Easdale is an island full of holes. A slate island which owes its whole character to its history of mining which has being going on for centuries but in a formal way from the 18th century. It’s a small island full of holes and yet must have one of the highest population densities of any Scottish island. The small slate mining ‘village’ clusters around the eastern side and while so different from the slate mining days it retains a unique character with small paths between houses and green spaces and no cars.

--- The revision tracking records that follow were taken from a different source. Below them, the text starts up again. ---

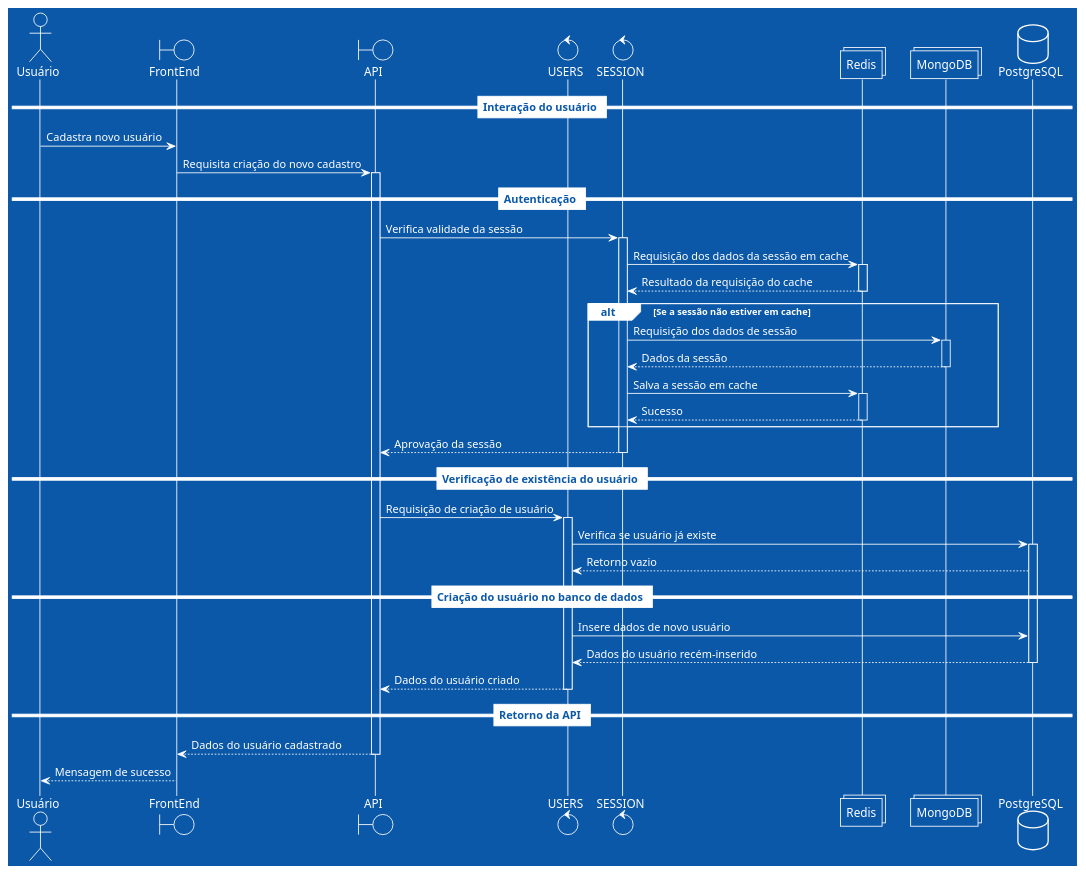
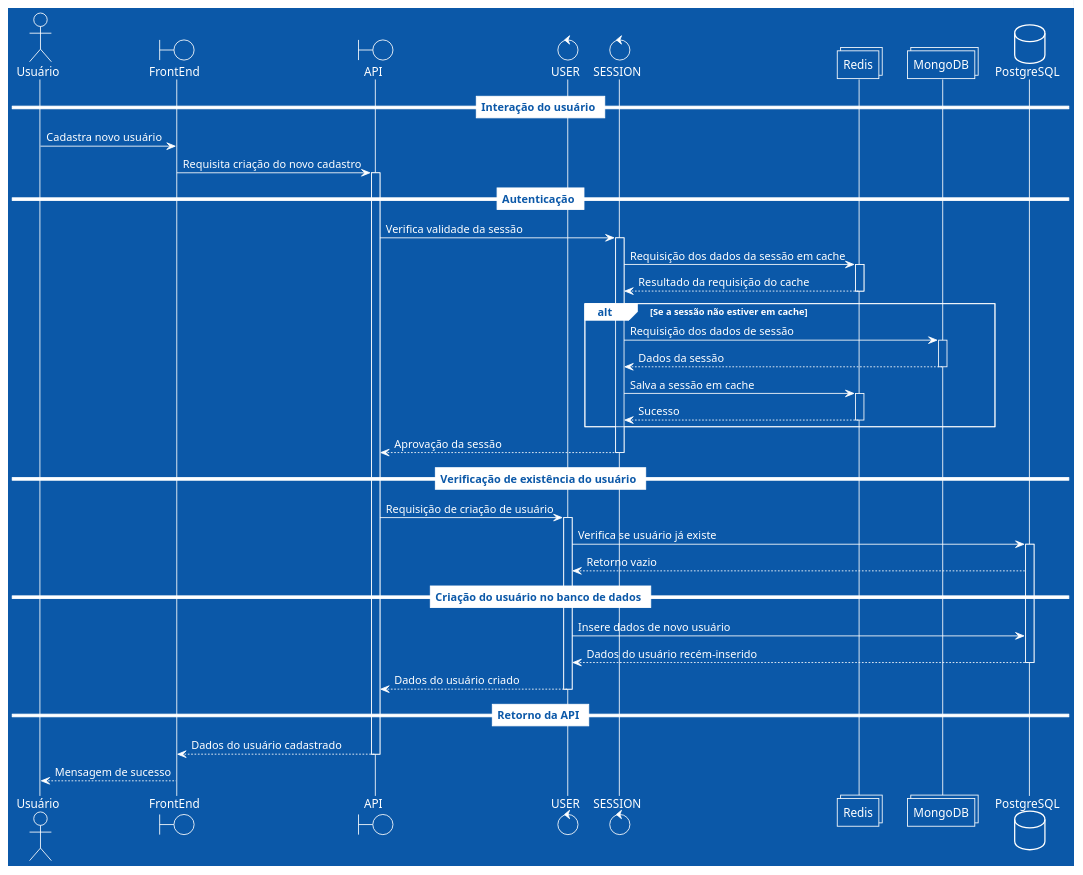
The diagram in docs/src/diagramas/cadastro-usuarios.md (Minerva-System/minerva-system), drawn with PlantUML before and after one commit. The commit also changed 10 other files, not shown here.

````diff
--- a/docs/src/diagramas/cadastro-usuarios.md
+++ b/docs/src/diagramas/cadastro-usuarios.md
@@ -5,65 +5,65 @@
 ```plantuml
 @startuml
 !theme amiga
 actor       Usuário    as ator
 boundary    FrontEnd   as frontend
 boundary    API        as api
-control     USERS      as users
+control     USER      as user
 control     SESSION    as session
 collections Redis      as redis
 collections MongoDB    as mongo
 database    PostgreSQL as postgres
 
 == Interação do usuário ==
 
 ator     ->  frontend:     Cadastra novo usuário
 frontend ->  api:          Requisita criação do novo cadastro
 activate api
 
 == Autenticação ==
 
 api      ->  session:  Verifica validade da sessão
 activate session
 session  ->  redis:    Requisição dos dados da sessão em cache
 activate redis
 session  <-- redis:    Resultado da requisição do cache
 deactivate redis
 
 alt Se a sessão não estiver em cache
 	session ->  mongo: Requisição dos dados de sessão
 	activate mongo
 	session <-- mongo: Dados da sessão
 	deactivate mongo
 	session ->  redis: Salva a sessão em cache
 	activate redis
 	session <-- redis: Sucesso
 	deactivate redis
 end
 
 api   <-- session:  Aprovação da sessão
 deactivate session
 
 == Verificação de existência do usuário ==
 
-api      ->  users:        Requisição de criação de usuário
-activate users
-users    ->  postgres:     Verifica se usuário já existe
+api      ->  user:        Requisição de criação de usuário
+activate user
+user    ->  postgres:     Verifica se usuário já existe
 activate postgres
-users    <-- postgres:     Retorno vazio
+user    <-- postgres:     Retorno vazio
 
 == Criação do usuário no banco de dados ==
 
-users    ->  postgres:     Insere dados de novo usuário
-users    <-- postgres:     Dados do usuário recém-inserido
+user    ->  postgres:     Insere dados de novo usuário
+user    <-- postgres:     Dados do usuário recém-inserido
 deactivate postgres
-api      <-- users:        Dados do usuário criado
-deactivate users
+api      <-- user:        Dados do usuário criado
+deactivate user
 
 == Retorno da API ==
 
 frontend <-- api:          Dados do usuário cadastrado
 deactivate api
 ator     <-- frontend:     Mensagem de sucesso
 
 @enduml
 ```
````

It’s a fairly well connected island, as while the ferry is tiny, it runs from 7am to about 9pm or later on a Friday and Saturday; it’s a short hop of a couple of minutes or so from Seil. Last time we visited they were attempting to balance a quad bike on the miniature ferry, this time the main concern seemed to be in trying to get the ticket machines to work. We arrived fairly late but in plenty of time to drop bags in the tiny bunkhouse and make it back to the island’s pub, the Puffer Bar. This provided us with a great lunch the following day as well as an evening retreat again.
A walk around Easdale doesn’t take long. Even taking in the ‘High Hill’ it’s not going to take all day. The ‘High Hill’ is a little under 40m and so is high only in relative terms to the rest of the island. The circuit leads past water filled chasms, some a deep grey blue colour, others breached by the sea forming bays and inlets. Old powder houses, and boiler houses are little more than ruins and small walled off areas are full of ragwort or willowherb except for a couple of well-tended allotments in the island’s centre. A few butterflies braved the declining weather, meadow brown, green-veined white and the more coastal specialist the grayling with its ability to drop and disappear as it sits with wings folded blending in to its background.
We’d managed the walk in the fine and relatively bright morning but after a trip back to Seil we returned just as the first rain came. By the time lunch was consumed it was pouring, the start of about 24 hours of deluge! We sheltered in the interesting little museum for a while, retreated to our accommodation and the bar to avoid getting wet. As we left on the following morning everything was grey and wet and the ferrymen in their full waterproofs epitomised the morning ahead.